• Available records:
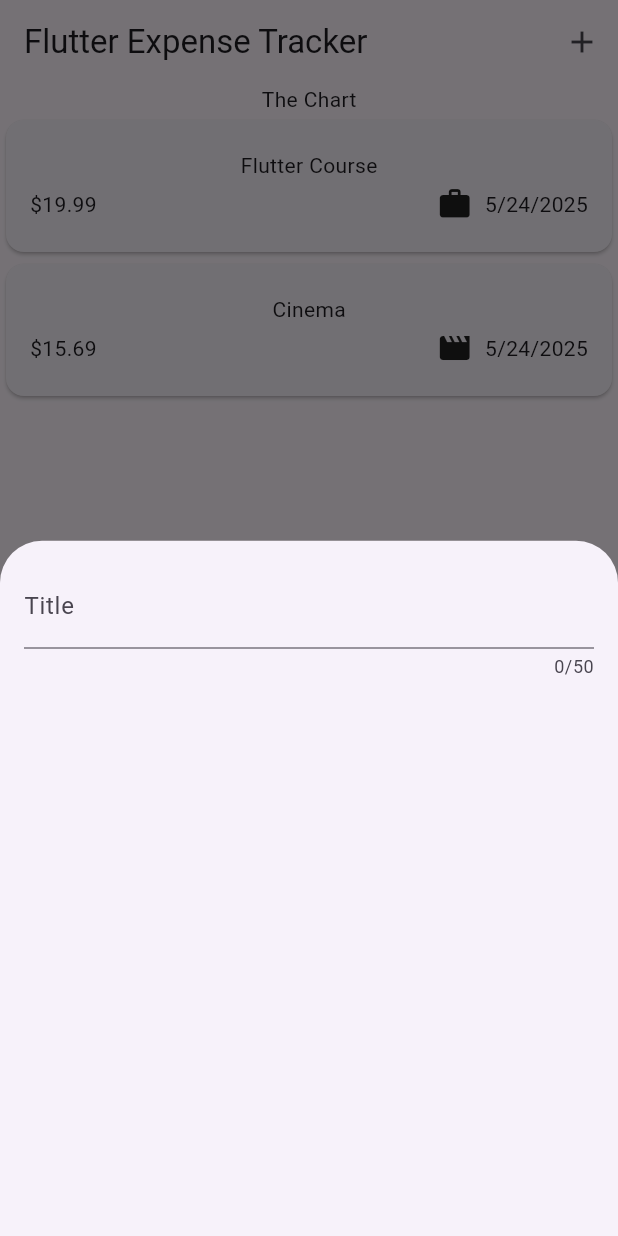
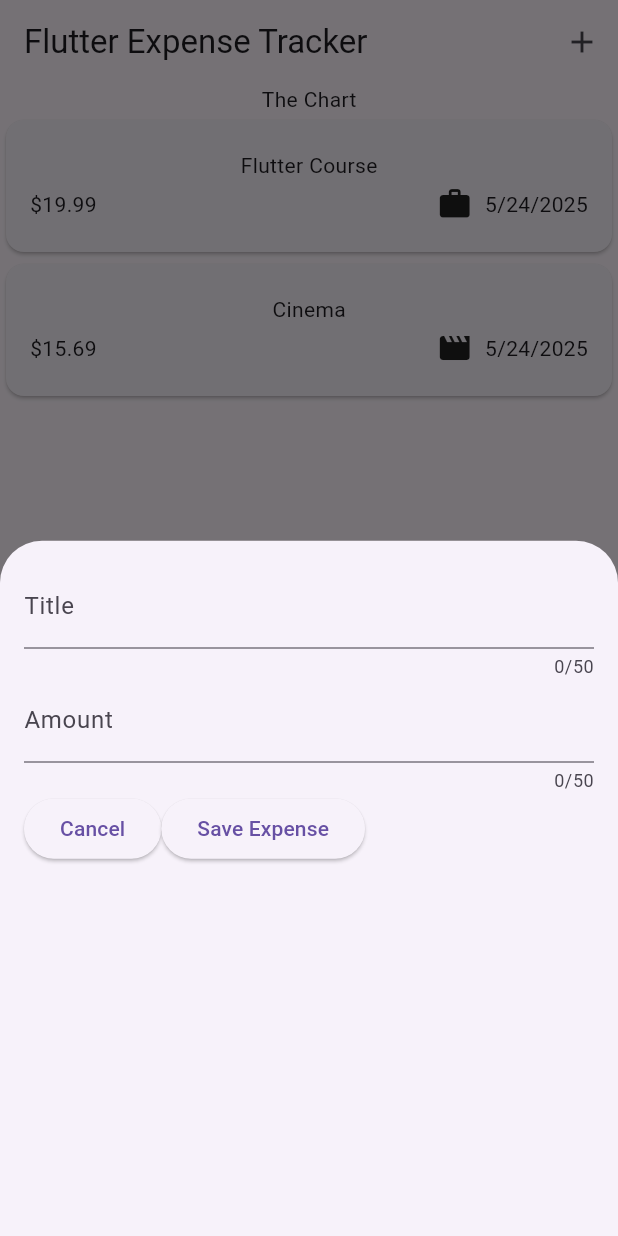
Before and after one commit to Saimur88/expense_trackerApp, a Flutter app: the screen it shows after launch, after a tap on the "add" icon, on a phone screen of 412 x 824 dp. Run offline on Flutter 3.47's test engine with Material 3 defaults, Android fonts, the phone set to English and light mode, and no system bars.

Commit message:
Added some field and buttons on BottomSheet

```diff
--- a/lib/widgets/new_expense.dart
+++ b/lib/widgets/new_expense.dart
@@ -8,21 +8,60 @@ class NewExpense extends StatefulWidget {
 
 class _NewExpenseState extends State<NewExpense> {
 
+  final _titleController = TextEditingController();
+  final _amountController =  TextEditingController();
+
+  @override
+  void disposeTitle() {
+    _titleController.dispose();
+    super.dispose();
+  }
+
+  @override
+  void disposeAmount() {
+    _amountController.dispose();
+    super.dispose();
+  }
+
+
   @override
   Widget build(BuildContext context) {
     return Padding(padding: EdgeInsets.all(16),
     child: Column(
       children: [
-        const  TextField(
+        TextField(
+          controller: _titleController,
           maxLength: 50,
-          decoration: InputDecoration(
+          decoration: const InputDecoration(
             label: Text("Title")
           ),
         ),
+        TextField(
+          controller: _amountController,
+          keyboardType: TextInputType.number,
+          maxLength: 50,
+          decoration: const InputDecoration(
+              label: Text("Amount")
+          ),
+        ),
+        Row(
+          children: [
+            ElevatedButton(
+                onPressed: (){},
+                child: Text('Cancel')),
+            ElevatedButton(
+                onPressed: (){
+                  print(_titleController.text);
+                  print(_amountController.text);
+                },
+                child: Text("Save Expense"))
+          ],
+        )
 
       ],
-    ) ,
+    ),
     );
+
 
 }
 }
```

• Task objective:
Would you please print out all the records above exactly, minus any pictures?

• Solution for this problem:
Before and after one commit to Saimur88/expense_trackerApp, a Flutter app: the screen it shows after launch, after a tap on the "add" icon, on a phone screen of 412 x 824 dp. Run offline on Flutter 3.47's test engine with Material 3 defaults, Android fonts, the phone set to English and light mode, and no system bars.

Commit message:
Added some field and buttons on BottomSheet

```diff
--- a/lib/widgets/new_expense.dart
+++ b/lib/widgets/new_expense.dart
@@ -8,21 +8,60 @@ class NewExpense extends StatefulWidget {
 
 class _NewExpenseState extends State<NewExpense> {
 
+  final _titleController = TextEditingController();
+  final _amountController =  TextEditingController();
+
+  @override
+  void disposeTitle() {
+    _titleController.dispose();
+    super.dispose();
+  }
+
+  @override
+  void disposeAmount() {
+    _amountController.dispose();
+    super.dispose();
+  }
+
+
   @override
   Widget build(BuildContext context) {
     return Padding(padding: EdgeInsets.all(16),
     child: Column(
       children: [
-        const  TextField(
+        TextField(
+          controller: _titleController,
           maxLength: 50,
-          decoration: InputDecoration(
+          decoration: const InputDecoration(
             label: Text("Title")
           ),
         ),
+        TextField(
+          controller: _amountController,
+          keyboardType: TextInputType.number,
+          maxLength: 50,
+          decoration: const InputDecoration(
+              label: Text("Amount")
+          ),
+        ),
+        Row(
+          children: [
+            ElevatedButton(
+                onPressed: (){},
+                child: Text('Cancel')),
+            ElevatedButton(
+                onPressed: (){
+                  print(_titleController.text);
+                  print(_amountController.text);
+                },
+                child: Text("Save Expense"))
+          ],
+        )
 
       ],
-    ) ,
+    ),
     );
+
 
 }
 }
```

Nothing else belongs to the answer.